==== GIVEN RECORDS

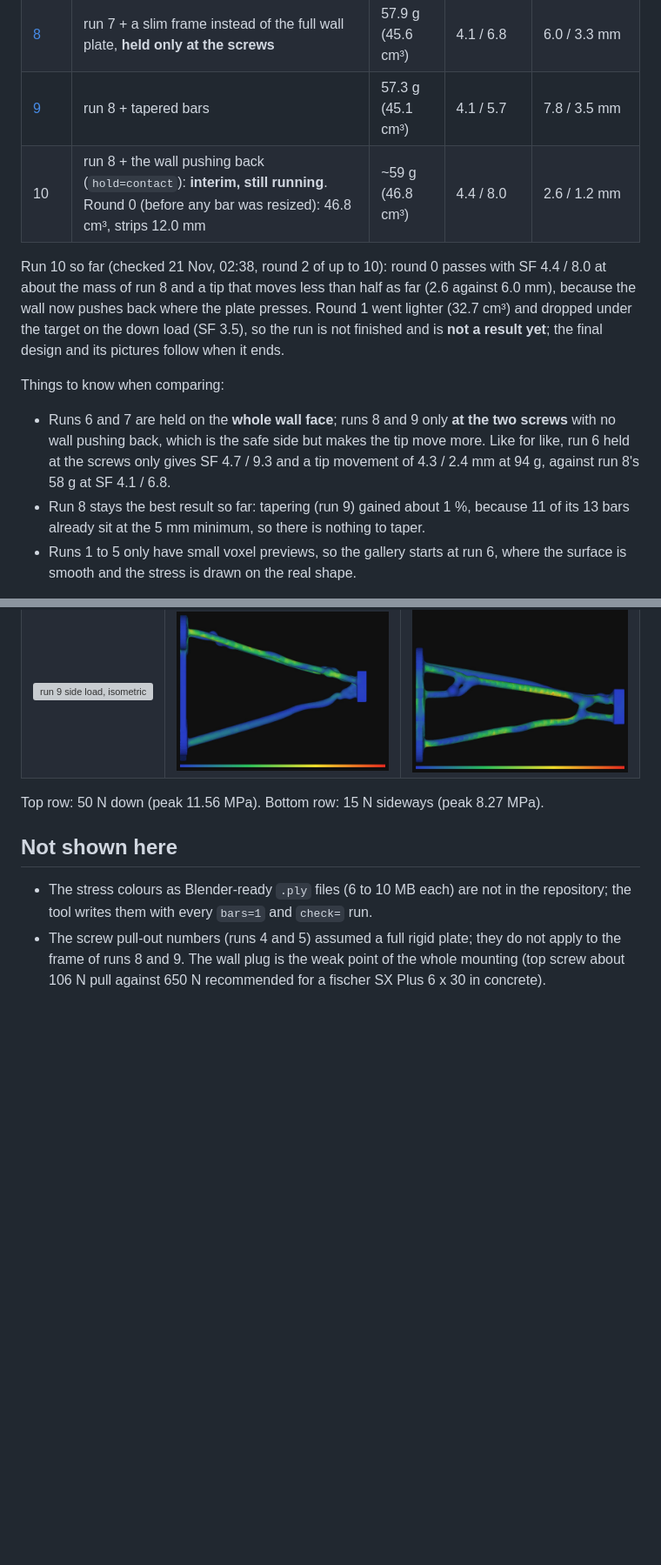
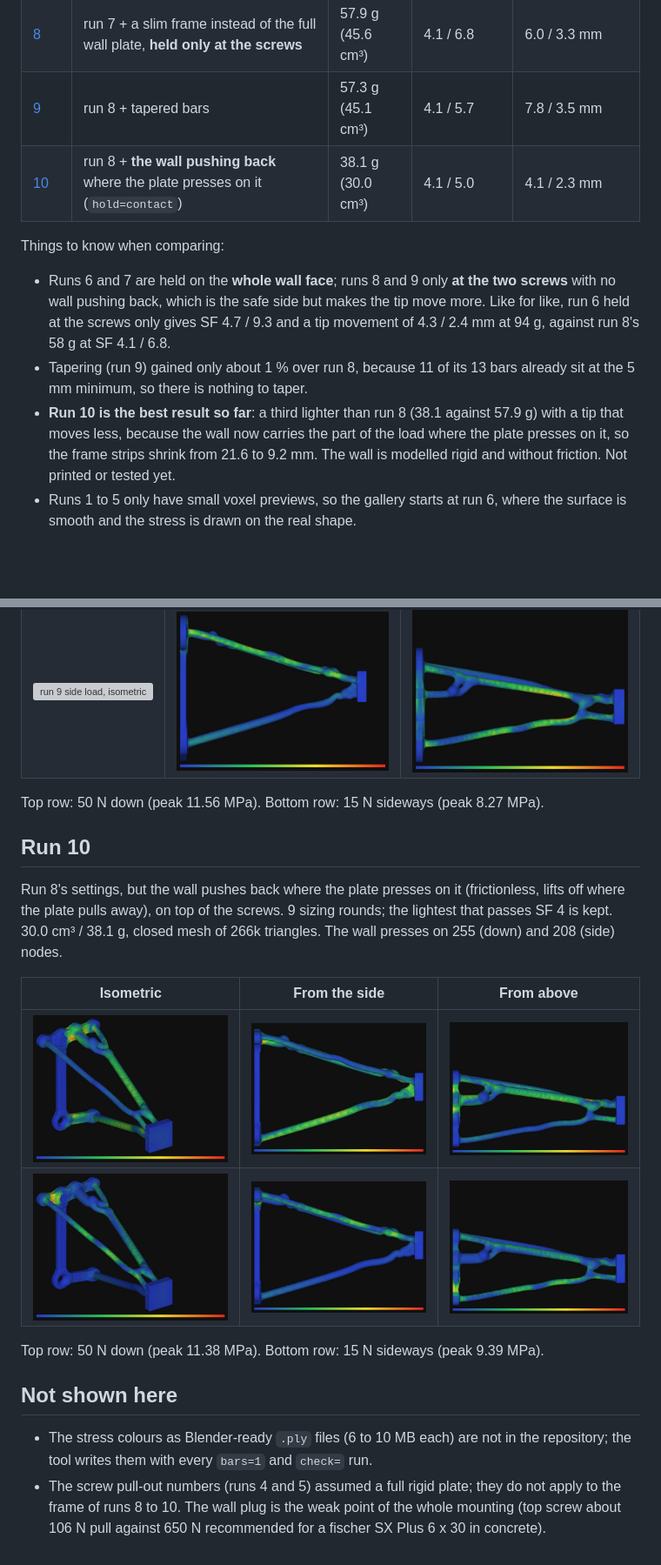
Before and after one commit to LudaLunizz/Generative-design-plugin-for-SolidCraft, a Markdown page: docs/runs/README.md, 2 parts joined by grey strips. Shown at 87% size. Rendered like a GitHub page; pictures changed too: docs/runs/run10-down-iso.jpg (added), docs/runs/run10-down-side.jpg (added), docs/runs/run10-down-top.jpg (added); blank space fills up the shorter version; grey boxes are pictures that could not be loaded.

```diff
--- a/docs/runs/README.md
+++ b/docs/runs/README.md
@@ -34,20 +34,18 @@ Every picture below is the solver's own output, drawn by the tool's own renderer
 | [7](#run-7) | two-way bar sizing: thinner where the stress is low, thicker where it is high | 74.3 g (58.5 cm³) | 4.3 / 6.8 | 2.4 / 1.6 mm |
 | [8](#run-8) | run 7 + a slim frame instead of the full wall plate, **held only at the screws** | 57.9 g (45.6 cm³) | 4.1 / 6.8 | 6.0 / 3.3 mm |
 | [9](#run-9) | run 8 + tapered bars | 57.3 g (45.1 cm³) | 4.1 / 5.7 | 7.8 / 3.5 mm |
-| 10 | run 8 + the wall pushing back (`hold=contact`): **interim, still running**. Round 0 (before any bar was resized): 46.8 cm³, strips 12.0 mm | ~59 g (46.8 cm³) | 4.4 / 8.0 | 2.6 / 1.2 mm |
-
-Run 10 so far (checked 21 Nov, 02:38, round 2 of up to 10): round 0 passes with SF 4.4 / 8.0 at about the
-mass of run 8 and a tip that moves less than half as far (2.6 against 6.0 mm), because the wall now pushes back
-where the plate presses. Round 1 went lighter (32.7 cm³) and dropped under the target on the down load (SF 3.5), so
-the run is not finished and is **not a result yet**; the final design and its pictures follow when it ends.
+| [10](#run-10) | run 8 + **the wall pushing back** where the plate presses on it (`hold=contact`) | 38.1 g (30.0 cm³) | 4.1 / 5.0 | 4.1 / 2.3 mm |
 
 Things to know when comparing:
 
 - Runs 6 and 7 are held on the **whole wall face**; runs 8 and 9 only **at the two screws** with no wall
   pushing back, which is the safe side but makes the tip move more. Like for like, run 6 held at the screws
   only gives SF 4.7 / 9.3 and a tip movement of 4.3 / 2.4 mm at 94 g, against run 8's 58 g at SF 4.1 / 6.8.
-- Run 8 stays the best result so far: tapering (run 9) gained about 1 %, because 11 of its 13 bars already
-  sit at the 5 mm minimum, so there is nothing to taper.
+- Tapering (run 9) gained only about 1 % over run 8, because 11 of its 13 bars already sit at the 5 mm
+  minimum, so there is nothing to taper.
+- **Run 10 is the best result so far**: a third lighter than run 8 (38.1 against 57.9 g) with a tip that
+  moves less, because the wall now carries the part of the load where the plate presses on it, so the frame
+  strips shrink from 21.6 to 9.2 mm. The wall is modelled rigid and without friction. Not printed or tested yet.
 - Runs 1 to 5 only have small voxel previews, so the gallery starts at run 6, where the surface is smooth
   and the stress is drawn on the real shape.
 
@@ -101,10 +99,23 @@ from 5.0 to 6.4 mm); the gain is about 1 % and the tip moves more, so run 8 rema
 
 Top row: 50 N down (peak 11.56 MPa). Bottom row: 15 N sideways (peak 8.27 MPa).
 
+## Run 10
+
+Run 8's settings, but the wall pushes back where the plate presses on it (frictionless, lifts off where the
+plate pulls away), on top of the screws. 9 sizing rounds; the lightest that passes SF 4 is kept.
+30.0 cm³ / 38.1 g, closed mesh of 266k triangles. The wall presses on 255 (down) and 208 (side) nodes.
+
+| Isometric | From the side | From above |
+|---|---|---|
+| ![run 10 down, isometric](run10-down-iso.jpg) | ![run 10 down, side view](run10-down-side.jpg) | ![run 10 down, from above](run10-down-top.jpg) |
+| ![run 10 side load, isometric](run10-side-iso.jpg) | ![run 10 side load, side view](run10-side-side.jpg) | ![run 10 side load, from above](run10-side-top.jpg) |
+
+Top row: 50 N down (peak 11.38 MPa). Bottom row: 15 N sideways (peak 9.39 MPa).
+
 ## Not shown here
 
 - The stress colours as Blender-ready `.ply` files (6 to 10 MB each) are not in the repository; the tool
   writes them with every `bars=1` and `check=` run.
 - The screw pull-out numbers (runs 4 and 5) assumed a full rigid plate; they do not apply to the frame of
-  runs 8 and 9. The wall plug is the weak point of the whole mounting (top screw about 106 N pull against
+  runs 8 to 10. The wall plug is the weak point of the whole mounting (top screw about 106 N pull against
   650 N recommended for a fischer SX Plus 6 x 30 in concrete).
```
Also changed, not shown: README.md (+9 -9 lines), 2 other files.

========

#### PROBLEM DESCRIPTION:
Look through the entries above for the word "best". Copy every line where it shows up.

#### EXERCISE SOLUTION:
-- Run 8 stays the best result so far: tapering (run 9) gained about 1 %, because 11 of its 13 bars already
+- **Run 10 is the best result so far**: a third lighter than run 8 (38.1 against 57.9 g) with a tip that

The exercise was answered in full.